They also agreed to give the Wynwood Business Improvement District a three-month break on the cost of increased police and solid waste collection, worth about $247,000. The district plans to spend the savings on special events to attract customers back to the arts haven after a local outbreak of the Zika virus put a major dent in business.
“This would not be an advertising campaign,” Regalado said. “They want to create festivals, block parties and bring people back to Wynwood using that money.”
Along with the last-minute additions, there were 11th-hour reductions in the budget. For instance, in an Aug. 31 memo, Alfonso cut out a proposal to bring back a pension system for Miami’s elected officials.
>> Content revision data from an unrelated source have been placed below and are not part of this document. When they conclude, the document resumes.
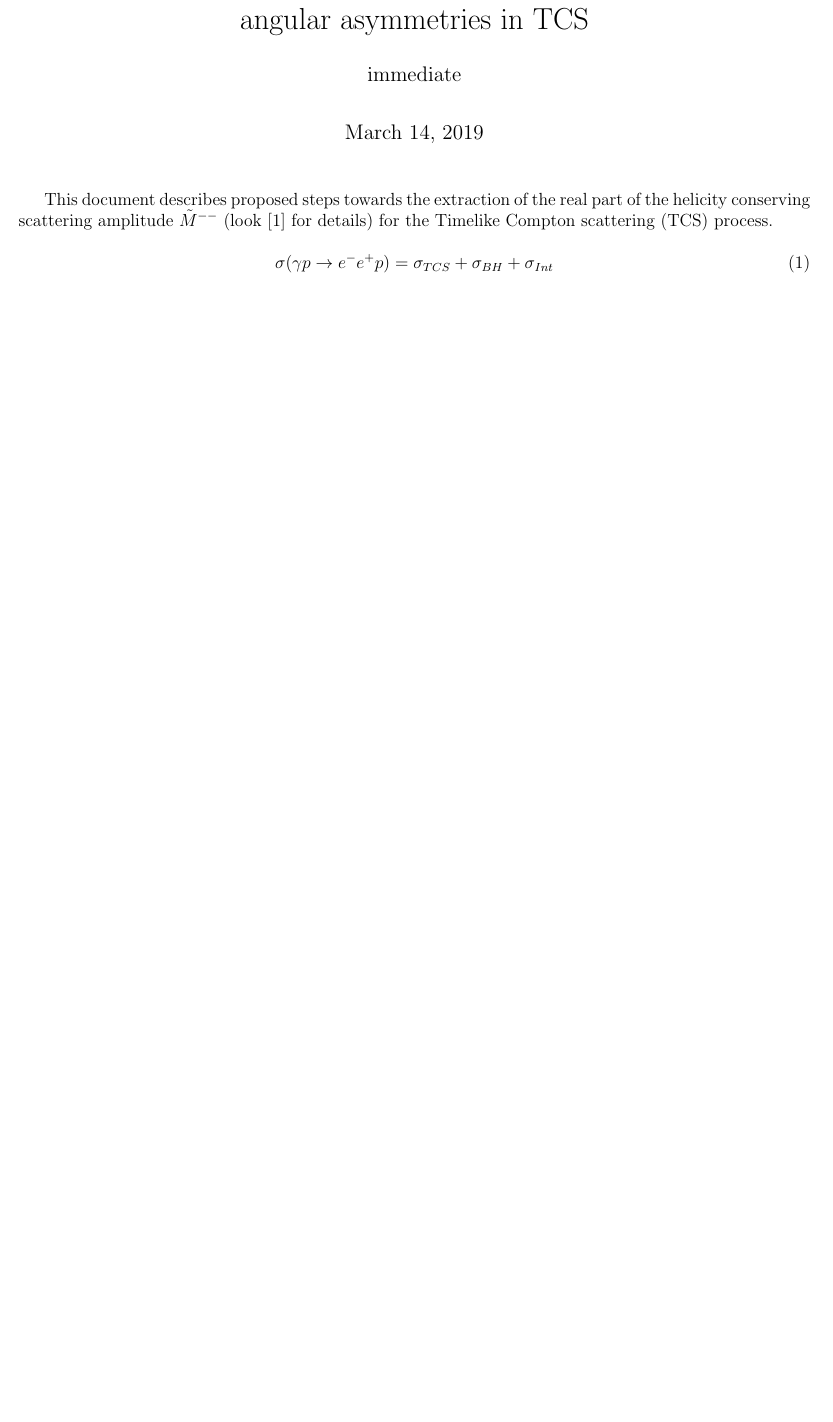
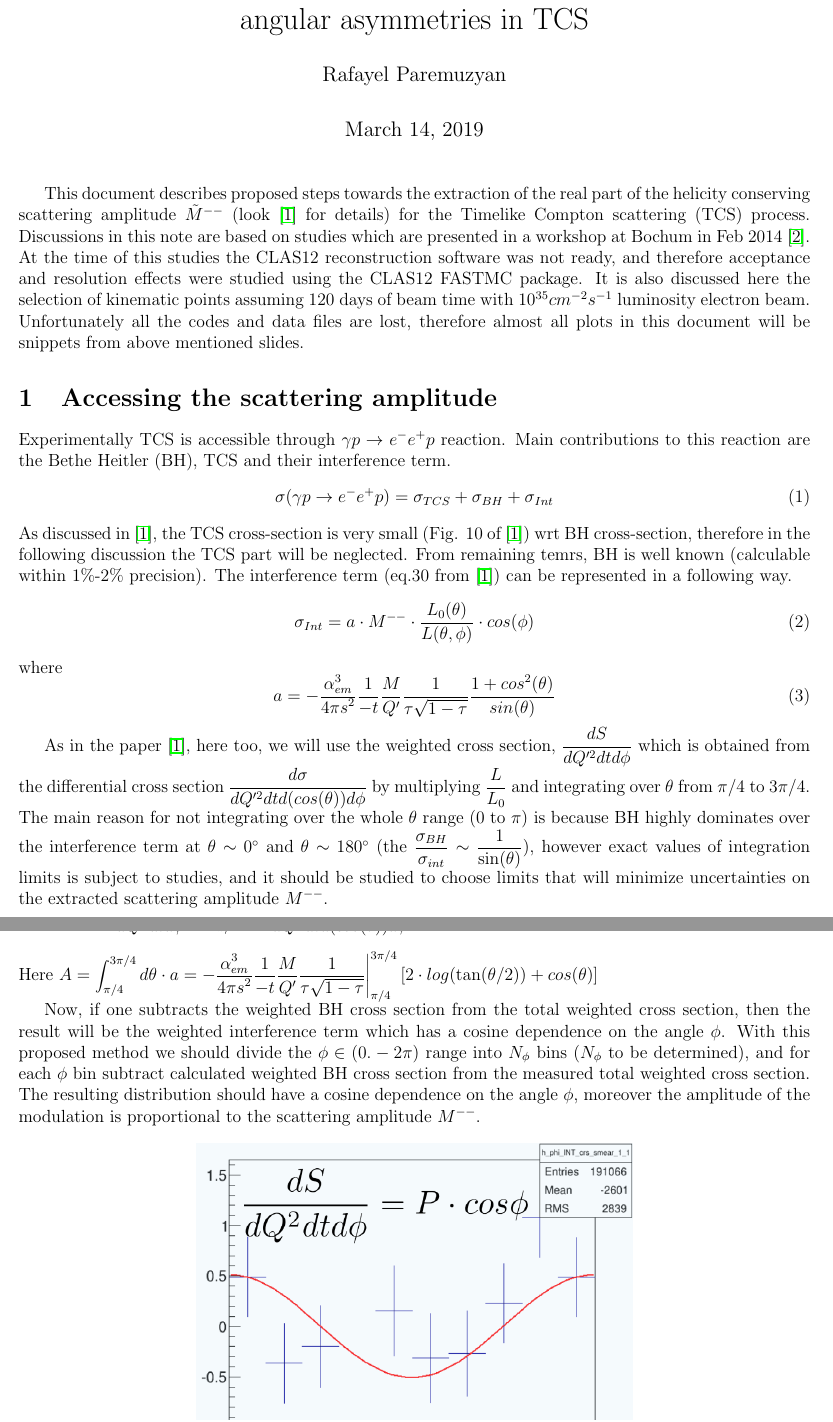
Before and after one commit to rafopar/TCS, a LaTeX document (Docs/Extract_Amplitude/Amplitude_Extraction_steps.tex): part of the page before the commit and two parts of pages 1 and 2 of 2 after it, the two joined at a grey line, cut so that both start at the same text, the shorter picture padded with empty space. Compiled offline with pdfLaTeX.

Commit message:
Work in progress

```diff
--- a/Docs/Extract_Amplitude/Amplitude_Extraction_steps.tex
+++ b/Docs/Extract_Amplitude/Amplitude_Extraction_steps.tex
@@ -13,6 +13,7 @@
 %\usepackage{subcaption}
 \usepackage{subfig}
 \usepackage{authblk}
+\usepackage{hyperref}
 \usepackage{url}
 
 \oddsidemargin = -14mm
@@ -30,14 +31,33 @@
 \definecolor{ORANGE}{rgb}{1,0.5,0}
 
 \title{Path towards the extraction of the scattering amplitude through angular asymmetries in TCS}
+\author{Rafayel Paremuzyan}
 
 \begin{document}
 
  \maketitle
 
- This document describes proposed steps towards the extraction of the real part of the helicity conserving scattering amplitude $\tilde{M}^{--}$ (look \cite{Berger:2001xd} for details) for the Timelike Compton scattering (TCS) process.
+ This document describes proposed steps towards the extraction of the real part of the helicity conserving scattering amplitude $\tilde{M}^{--}$ (look \cite{Berger:2001xd} for details) for the Timelike Compton scattering (TCS) process. Discussions in this note are based on studies which are presented in a workshop at Bochum in Feb 2014 \cite{Bochum_TCS}. At the time of this studies the CLAS12 reconstruction software was not ready, and therefore acceptance and resolution effects were studied using the CLAS12 FASTMC package. It is also discussed here the selection of kinematic points assuming 120 days of beam time with $10^{35}cm^{-2}s^{-1}$ luminosity electron beam.
+ Unfortunately all the codes and data files are lost, therefore almost all plots in this document will be snippets from above mentioned slides.
 
-
+ \section{Accessing the scattering amplitude}
+ Experimentally TCS is accessible through $\gamma p \rarr e^{-}e^{+}p$ reaction. Main contributions to this reaction are the Bethe Heitler (BH), TCS and their interference term.
  \begin{equation}
  \sigma(\gamma p \rarr e^{-}e^{+}p) = \sigma_{TCS} + \sigma_{BH} + \sigma_{Int}
  \end{equation}
+As discussed in \cite{Berger:2001xd}, the TCS cross-section is very small (Fig. 10 of \cite{Berger:2001xd}) wrt BH cross-section, therefore in the following discussion the TCS part will be neglected. From remaining temrs, BH is well known (calculable within 1\%-2\% precision). The interference term (eq.30 from \cite{Berger:2001xd})
+can be represented in a following way.
+\begin{equation}
+ \sigma_{Int} = a\cdot M^{--} \cdot \frac{L_{0}(\theta)}{L(\theta, \phi)} \cdot cos(\phi)
+\end{equation}
+where
+\begin{equation}
+a = - \frac{\dstl \alpha_{em}^{3}}{\dstl 4\pi s^{2}} \dfrac{1}{-t}\dfrac{M}{Q^{\prime}}
+\dfrac{1}{\tau\sqrt{1-\tau}}\dfrac{1 + cos^{2}(\theta)}{sin(\theta)}
+\end{equation}
+
+
+As in the paper \cite{Berger:2001xd}, here too, we will use the weighted cross section,
+$\dfrac{dS}{dQ^{\prime 2} dt d\phi}$ which is obtained from the differential cross section $\dfrac{d\sigma}{dQ^{\prime 2}dt d(cos(\theta))d\phi}$ by multiplying $\dfrac{L}{L_{0}}$ and integrating over $\theta$ from $\pi/4$ to $3\pi/4$. The main reason for not integrating over the whole $\theta$ range ($0$ to $\pi$) is because BH highly dominates over the interference term at $\theta \sim 0^{\circ}$ and $\theta \sim 180^{\circ}$ (the $\dfrac{\sigma_{BH}}{\sigma_{int}}\sim \dfrac{1}{\sin(\theta)}$), however exact values of integration limits is subject to studies, and it should be studied to choose limits that will minimize uncertainties on the extracted scattering amplitude $M^{--}$.
+
+ The weighted cross section has the following shape
@@ -43,0 +67,5 @@
+ Here $A = \dstl \int_{\pi/4}^{3\pi/4}d\theta\cdot a = - \frac{\dstl \alpha_{em}^{3}}{\dstl 4\pi s^{2}} \dfrac{1}{-t}\dfrac{M}{Q^{\prime}}
+\dfrac{1}{\tau\sqrt{1-\tau}} \Biggr|_{\pi/4}^{3\pi/4} \left[ 2\cdot log(\tan(\theta/2)) + cos(\theta)\right]$
+
+ Now, if one subtracts the weighted BH cross section from the total weighted cross section, then the result will be the weighted interference term which has a cosine dependence on the angle $\phi$.
+ With this proposed method we should divide the $\phi\in(0. - 2\pi)$ range into $N_{\phi}$ bins ($N_{\phi}$ to be determined), and for each $\phi$ bin subtract calculated weighted BH cross section from the measured total weighted cross section. The resulting distribution should have a cosine dependence on the angle $\phi$, moreover the amplitude of the modulation is proportional to the scattering amplitude $M^{--}$.
```
Also changed, not shown: Docs/Extract_Amplitude/img/An_Example_cos_fit.png (added), Docs/Extract_Amplitude/Amplitude_Extraction_steps.tex (18 more changed lines).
“There was no political will,” budget director Chris Rose said before Tuesday’s hearing.
Also omitted from the budget: a series of sea-level-rise projects, like pumps and storm water upgrades, and a new police radio communication system for police and fire. Both would have been funded by a $275 million bond initiative rejected in July by commissioners.
Alfonso said the city is evaluating bids for new radios, and he expects to eventually bring forward a plan to finance a new system. As for new pumps and drains, he said the city’s options were limited, and best addressed after the city names a resiliency officer in the coming weeks.